→ Work request:
Report each line of the records below that holds the word "Django".
◇ ◇ ◇ ◇
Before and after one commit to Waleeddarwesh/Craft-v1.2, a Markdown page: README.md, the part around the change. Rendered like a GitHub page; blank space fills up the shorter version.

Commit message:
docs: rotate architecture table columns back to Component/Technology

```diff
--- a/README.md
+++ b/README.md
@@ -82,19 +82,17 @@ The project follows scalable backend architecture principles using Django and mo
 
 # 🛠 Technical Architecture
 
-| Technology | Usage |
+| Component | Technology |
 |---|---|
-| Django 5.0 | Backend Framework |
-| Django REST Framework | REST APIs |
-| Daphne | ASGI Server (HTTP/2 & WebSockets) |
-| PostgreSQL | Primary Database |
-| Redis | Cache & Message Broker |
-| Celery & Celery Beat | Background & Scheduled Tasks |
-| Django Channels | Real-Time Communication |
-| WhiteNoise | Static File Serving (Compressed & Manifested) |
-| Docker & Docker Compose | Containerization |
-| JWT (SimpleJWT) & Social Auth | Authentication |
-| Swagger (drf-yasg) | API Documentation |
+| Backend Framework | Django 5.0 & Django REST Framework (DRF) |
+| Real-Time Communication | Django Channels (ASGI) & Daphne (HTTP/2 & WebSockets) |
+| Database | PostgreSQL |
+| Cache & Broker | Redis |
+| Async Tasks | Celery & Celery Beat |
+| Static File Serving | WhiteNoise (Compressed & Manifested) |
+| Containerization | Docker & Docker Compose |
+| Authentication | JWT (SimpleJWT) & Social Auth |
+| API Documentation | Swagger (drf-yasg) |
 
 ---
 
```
◇ ◇ ◇ ◇
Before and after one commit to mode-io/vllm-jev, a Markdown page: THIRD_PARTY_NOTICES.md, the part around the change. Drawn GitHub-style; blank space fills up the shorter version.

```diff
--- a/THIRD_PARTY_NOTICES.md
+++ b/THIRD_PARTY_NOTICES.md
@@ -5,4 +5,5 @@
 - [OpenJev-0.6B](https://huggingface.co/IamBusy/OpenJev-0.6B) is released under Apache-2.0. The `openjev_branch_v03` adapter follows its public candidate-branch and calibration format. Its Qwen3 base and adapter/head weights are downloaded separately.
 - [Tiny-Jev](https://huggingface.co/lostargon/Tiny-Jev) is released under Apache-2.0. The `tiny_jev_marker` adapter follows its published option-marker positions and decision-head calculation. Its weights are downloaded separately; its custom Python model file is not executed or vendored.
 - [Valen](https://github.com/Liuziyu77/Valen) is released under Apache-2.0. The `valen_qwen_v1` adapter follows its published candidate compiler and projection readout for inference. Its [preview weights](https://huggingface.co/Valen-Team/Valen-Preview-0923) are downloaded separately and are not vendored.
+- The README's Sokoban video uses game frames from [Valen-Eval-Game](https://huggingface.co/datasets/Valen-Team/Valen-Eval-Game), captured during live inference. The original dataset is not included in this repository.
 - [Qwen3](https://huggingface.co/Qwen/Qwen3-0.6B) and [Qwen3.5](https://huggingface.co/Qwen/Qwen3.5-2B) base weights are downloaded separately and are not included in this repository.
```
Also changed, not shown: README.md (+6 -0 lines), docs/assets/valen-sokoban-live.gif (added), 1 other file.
◇ ◇ ◇ ◇
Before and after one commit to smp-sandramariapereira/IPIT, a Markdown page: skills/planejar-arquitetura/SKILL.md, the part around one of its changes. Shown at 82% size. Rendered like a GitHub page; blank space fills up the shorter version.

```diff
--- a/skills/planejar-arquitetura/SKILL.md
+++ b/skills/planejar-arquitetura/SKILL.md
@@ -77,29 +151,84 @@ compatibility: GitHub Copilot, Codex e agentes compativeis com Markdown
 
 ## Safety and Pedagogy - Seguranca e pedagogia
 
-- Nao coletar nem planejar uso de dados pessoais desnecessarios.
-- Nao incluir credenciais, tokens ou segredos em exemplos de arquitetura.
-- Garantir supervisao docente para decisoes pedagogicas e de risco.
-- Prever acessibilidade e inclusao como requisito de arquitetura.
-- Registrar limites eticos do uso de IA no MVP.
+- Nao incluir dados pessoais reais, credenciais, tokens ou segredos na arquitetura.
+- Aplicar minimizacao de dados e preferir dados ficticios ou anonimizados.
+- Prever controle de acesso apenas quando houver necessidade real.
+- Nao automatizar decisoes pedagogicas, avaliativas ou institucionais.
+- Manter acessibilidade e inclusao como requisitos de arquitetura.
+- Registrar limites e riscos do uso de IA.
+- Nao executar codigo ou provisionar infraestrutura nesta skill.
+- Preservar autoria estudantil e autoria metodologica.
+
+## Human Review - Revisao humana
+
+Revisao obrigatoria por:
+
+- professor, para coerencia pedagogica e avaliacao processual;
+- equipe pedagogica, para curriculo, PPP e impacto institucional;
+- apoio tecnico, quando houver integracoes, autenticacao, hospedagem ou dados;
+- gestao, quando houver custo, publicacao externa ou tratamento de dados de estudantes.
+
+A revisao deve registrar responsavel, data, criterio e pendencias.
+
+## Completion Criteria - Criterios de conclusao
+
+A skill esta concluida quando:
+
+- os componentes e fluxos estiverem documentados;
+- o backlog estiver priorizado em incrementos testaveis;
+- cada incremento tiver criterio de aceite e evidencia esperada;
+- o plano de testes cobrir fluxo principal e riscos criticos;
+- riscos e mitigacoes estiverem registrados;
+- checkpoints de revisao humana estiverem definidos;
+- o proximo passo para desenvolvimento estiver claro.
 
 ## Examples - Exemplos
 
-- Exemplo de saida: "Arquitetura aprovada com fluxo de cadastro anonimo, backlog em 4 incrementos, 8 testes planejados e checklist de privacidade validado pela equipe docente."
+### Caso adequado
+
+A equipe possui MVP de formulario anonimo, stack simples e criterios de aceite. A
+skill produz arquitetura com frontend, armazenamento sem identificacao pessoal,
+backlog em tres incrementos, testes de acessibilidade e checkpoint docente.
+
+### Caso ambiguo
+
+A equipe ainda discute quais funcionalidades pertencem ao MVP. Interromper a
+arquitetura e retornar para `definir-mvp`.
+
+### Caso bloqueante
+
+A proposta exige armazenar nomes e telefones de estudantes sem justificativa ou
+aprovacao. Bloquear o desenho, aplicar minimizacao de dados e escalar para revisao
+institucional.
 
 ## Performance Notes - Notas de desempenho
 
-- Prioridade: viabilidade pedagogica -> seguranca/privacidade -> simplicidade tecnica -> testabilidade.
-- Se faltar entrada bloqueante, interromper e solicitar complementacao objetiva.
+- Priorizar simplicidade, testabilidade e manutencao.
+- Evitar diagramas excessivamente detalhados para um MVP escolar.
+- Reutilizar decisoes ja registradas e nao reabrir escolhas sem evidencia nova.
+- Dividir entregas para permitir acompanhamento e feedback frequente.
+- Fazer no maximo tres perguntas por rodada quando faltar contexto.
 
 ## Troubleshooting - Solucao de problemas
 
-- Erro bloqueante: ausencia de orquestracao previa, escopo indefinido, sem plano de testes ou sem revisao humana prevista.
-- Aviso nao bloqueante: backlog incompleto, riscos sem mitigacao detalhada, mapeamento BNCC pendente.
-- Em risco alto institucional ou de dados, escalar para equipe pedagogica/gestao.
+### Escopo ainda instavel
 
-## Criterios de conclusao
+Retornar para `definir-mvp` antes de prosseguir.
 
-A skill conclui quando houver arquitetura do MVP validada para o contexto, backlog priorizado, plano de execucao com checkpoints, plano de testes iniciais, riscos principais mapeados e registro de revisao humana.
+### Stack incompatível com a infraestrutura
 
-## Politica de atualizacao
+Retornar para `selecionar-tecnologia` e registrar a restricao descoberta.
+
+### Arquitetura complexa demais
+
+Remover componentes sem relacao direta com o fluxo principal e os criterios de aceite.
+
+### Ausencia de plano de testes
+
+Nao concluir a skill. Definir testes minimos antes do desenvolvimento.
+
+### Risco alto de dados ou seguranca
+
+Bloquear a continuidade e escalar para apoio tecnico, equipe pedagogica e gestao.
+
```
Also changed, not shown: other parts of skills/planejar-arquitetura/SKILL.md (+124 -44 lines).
◇ ◇ ◇ ◇
→ Response area:
@@ -82,19 +82,17 @@ The project follows scalable backend architecture principles using Django and mo
-| Django 5.0 | Backend Framework |
-| Django REST Framework | REST APIs |
-| Django Channels | Real-Time Communication |
+| Backend Framework | Django 5.0 & Django REST Framework (DRF) |
+| Real-Time Communication | Django Channels (ASGI) & Daphne (HTTP/2 & WebSockets) |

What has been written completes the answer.